“Also, large hydrogen production could help reduce curtailment in grids with a high share of variable renewable electricity. Hydrogen output can be used as a ‘smart’ load to help decarbonise the economy and improve power system flexibility.”
More than 30 countries have announced hydrogen-specific strategies
Currently, hydrogen is largely used as a feedstock for industrial processes, in the production of ammonia for fertilisers and refining, and in food, electronics, glass and metal industries.
With global leaders in the energy industry searching for solutions that could help them achieve decarbonisation or enhance energy security, GlobalData claims hydrogen seems to be “on track to becoming an energy vector” and that its usage is “gathering momentum”.
Hydrogen is likely to play a crucial role in the clean energy transition in sectors such as transportation, buildings and power generation. Interest in the technology is also increasing in a range of niche transport market segments, according to GlobalData.
By 2070, it expects global demand for hydrogen to increase sevenfold, with transport, industry and power set to be the main users. Its role in the power sector is predicted to have a share of 15%, allowing for more flexible electricity generation.
“Many countries are stepping up their efforts to increase green hydrogen and hydrogen usage for the energy transition, with a focus on larger-scale, more power system-friendly electrolysis,” said Pullagura.
“More than 200 projects have been announced across the value chain, most of them in Europe, Asia and Australia.
“More than 30 countries have announced hydrogen-specific strategies.

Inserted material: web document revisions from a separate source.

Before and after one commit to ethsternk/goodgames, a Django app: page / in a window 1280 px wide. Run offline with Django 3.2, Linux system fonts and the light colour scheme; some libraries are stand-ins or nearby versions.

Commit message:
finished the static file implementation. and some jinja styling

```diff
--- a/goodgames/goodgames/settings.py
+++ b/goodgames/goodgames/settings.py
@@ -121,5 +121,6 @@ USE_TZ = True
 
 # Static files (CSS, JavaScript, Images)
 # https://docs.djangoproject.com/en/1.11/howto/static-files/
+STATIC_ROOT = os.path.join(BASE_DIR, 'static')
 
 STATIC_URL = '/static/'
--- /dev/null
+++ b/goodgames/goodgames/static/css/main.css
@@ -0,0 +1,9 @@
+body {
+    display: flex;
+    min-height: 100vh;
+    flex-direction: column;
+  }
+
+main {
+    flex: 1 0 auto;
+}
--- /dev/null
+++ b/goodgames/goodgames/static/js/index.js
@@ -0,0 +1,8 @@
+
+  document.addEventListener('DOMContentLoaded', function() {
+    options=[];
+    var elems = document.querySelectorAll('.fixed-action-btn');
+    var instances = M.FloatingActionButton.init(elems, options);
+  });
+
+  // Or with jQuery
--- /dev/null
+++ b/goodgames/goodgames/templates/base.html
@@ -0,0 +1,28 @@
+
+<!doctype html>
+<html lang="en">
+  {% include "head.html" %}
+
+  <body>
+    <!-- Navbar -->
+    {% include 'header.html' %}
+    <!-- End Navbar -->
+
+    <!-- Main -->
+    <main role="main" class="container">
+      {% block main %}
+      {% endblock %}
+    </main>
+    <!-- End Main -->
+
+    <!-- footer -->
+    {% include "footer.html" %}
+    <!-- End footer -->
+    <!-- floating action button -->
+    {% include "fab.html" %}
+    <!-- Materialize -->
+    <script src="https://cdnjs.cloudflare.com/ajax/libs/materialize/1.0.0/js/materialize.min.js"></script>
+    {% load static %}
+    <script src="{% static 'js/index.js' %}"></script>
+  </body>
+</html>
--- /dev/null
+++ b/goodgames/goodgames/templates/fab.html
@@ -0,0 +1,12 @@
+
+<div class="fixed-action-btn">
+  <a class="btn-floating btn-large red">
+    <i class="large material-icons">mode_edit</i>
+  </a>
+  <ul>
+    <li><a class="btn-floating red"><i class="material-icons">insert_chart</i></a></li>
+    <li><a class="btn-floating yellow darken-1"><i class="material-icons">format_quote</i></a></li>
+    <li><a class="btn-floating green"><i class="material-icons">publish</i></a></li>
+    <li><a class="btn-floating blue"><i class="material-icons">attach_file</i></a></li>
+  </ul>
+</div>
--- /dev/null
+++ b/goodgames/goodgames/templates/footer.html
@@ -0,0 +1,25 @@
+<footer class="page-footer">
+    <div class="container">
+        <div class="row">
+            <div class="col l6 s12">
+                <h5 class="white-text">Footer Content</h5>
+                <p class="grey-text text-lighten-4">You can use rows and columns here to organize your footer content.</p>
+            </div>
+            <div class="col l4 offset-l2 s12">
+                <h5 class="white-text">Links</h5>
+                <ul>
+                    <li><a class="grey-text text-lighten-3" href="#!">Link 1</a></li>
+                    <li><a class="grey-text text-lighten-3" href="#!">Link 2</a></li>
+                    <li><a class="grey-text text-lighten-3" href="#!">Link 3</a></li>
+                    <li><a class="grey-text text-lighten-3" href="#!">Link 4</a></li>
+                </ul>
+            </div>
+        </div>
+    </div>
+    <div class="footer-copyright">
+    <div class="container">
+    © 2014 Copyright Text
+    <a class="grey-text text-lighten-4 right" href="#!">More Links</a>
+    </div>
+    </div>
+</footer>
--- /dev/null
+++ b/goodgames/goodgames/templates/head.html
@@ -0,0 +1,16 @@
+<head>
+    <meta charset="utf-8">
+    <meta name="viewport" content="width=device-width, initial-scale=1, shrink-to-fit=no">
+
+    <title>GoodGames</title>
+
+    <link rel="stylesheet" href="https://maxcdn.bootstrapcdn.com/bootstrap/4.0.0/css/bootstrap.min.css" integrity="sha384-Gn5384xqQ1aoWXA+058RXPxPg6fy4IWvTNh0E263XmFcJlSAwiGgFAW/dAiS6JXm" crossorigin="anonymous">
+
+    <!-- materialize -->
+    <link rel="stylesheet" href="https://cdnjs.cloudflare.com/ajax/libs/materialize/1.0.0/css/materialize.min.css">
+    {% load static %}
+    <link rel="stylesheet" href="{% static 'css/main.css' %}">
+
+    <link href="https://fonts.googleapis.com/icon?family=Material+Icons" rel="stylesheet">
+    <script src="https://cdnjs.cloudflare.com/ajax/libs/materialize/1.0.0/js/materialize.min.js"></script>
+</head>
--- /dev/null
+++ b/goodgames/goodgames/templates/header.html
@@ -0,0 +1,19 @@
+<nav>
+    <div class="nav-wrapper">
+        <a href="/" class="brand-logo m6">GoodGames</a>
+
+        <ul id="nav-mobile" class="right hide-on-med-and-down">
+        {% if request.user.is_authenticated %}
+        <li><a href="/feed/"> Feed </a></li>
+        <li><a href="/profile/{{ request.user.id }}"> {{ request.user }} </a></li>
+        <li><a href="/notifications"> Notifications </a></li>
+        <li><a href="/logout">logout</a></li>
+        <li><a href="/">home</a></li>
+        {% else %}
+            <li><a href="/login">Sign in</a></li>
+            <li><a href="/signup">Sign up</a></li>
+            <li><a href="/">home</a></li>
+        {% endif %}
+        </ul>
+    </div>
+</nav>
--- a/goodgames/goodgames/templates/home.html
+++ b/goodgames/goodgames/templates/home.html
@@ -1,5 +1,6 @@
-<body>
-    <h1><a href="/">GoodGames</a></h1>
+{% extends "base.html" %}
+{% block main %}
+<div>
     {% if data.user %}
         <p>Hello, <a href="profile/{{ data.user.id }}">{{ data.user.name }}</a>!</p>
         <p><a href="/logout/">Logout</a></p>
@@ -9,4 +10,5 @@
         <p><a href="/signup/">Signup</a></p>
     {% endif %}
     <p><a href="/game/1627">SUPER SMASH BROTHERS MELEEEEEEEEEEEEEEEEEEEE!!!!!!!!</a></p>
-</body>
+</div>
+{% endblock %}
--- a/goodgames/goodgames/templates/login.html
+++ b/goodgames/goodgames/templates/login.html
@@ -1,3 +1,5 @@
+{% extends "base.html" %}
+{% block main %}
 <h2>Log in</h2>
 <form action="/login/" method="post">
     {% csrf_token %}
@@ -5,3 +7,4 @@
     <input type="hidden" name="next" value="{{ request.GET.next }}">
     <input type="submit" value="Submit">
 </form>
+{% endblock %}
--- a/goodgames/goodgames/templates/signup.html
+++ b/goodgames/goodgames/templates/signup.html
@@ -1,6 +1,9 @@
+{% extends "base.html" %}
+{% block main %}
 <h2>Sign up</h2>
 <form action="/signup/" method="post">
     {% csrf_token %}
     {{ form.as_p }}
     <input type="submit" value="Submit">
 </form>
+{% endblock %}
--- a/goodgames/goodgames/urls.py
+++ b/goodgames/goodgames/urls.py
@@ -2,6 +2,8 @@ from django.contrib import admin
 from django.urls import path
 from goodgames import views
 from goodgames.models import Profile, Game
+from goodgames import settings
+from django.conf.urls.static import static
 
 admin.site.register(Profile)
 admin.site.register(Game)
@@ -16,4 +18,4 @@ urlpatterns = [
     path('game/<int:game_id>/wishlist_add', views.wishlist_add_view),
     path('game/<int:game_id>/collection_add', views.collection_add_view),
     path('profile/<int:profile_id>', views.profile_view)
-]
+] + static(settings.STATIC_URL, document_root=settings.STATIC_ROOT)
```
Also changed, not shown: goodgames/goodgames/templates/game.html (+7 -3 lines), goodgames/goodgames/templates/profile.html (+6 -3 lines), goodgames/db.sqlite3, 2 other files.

Governments have already pledged more than $70bn and included new capacity targets and sector-level regulation to support these initiatives.
“Hydrogen production costs are expected to decline due to the advent of giga-scale projects. For renewable hydrogen, the biggest driver is a faster decline in the cost of renewables than previously expected, aided by at-scale deployment and low financing costs.”
But Pullagura claims lower costs of renewable are “not enough” for the production of low-cost clean hydrogen as he believes value chains for electrolysis and carbon management should be “scaled up”.
“This will require public support to bridge the cost gap,” added Pullagura. “Declining costs of clean hydrogen and application-specific cost drivers improve the cost competitiveness of hydrogen applications.
“The next few years will be decisive for the development of the hydrogen ecosystem, for achieving the energy transition, and for achieving the decarbonisation objectives.”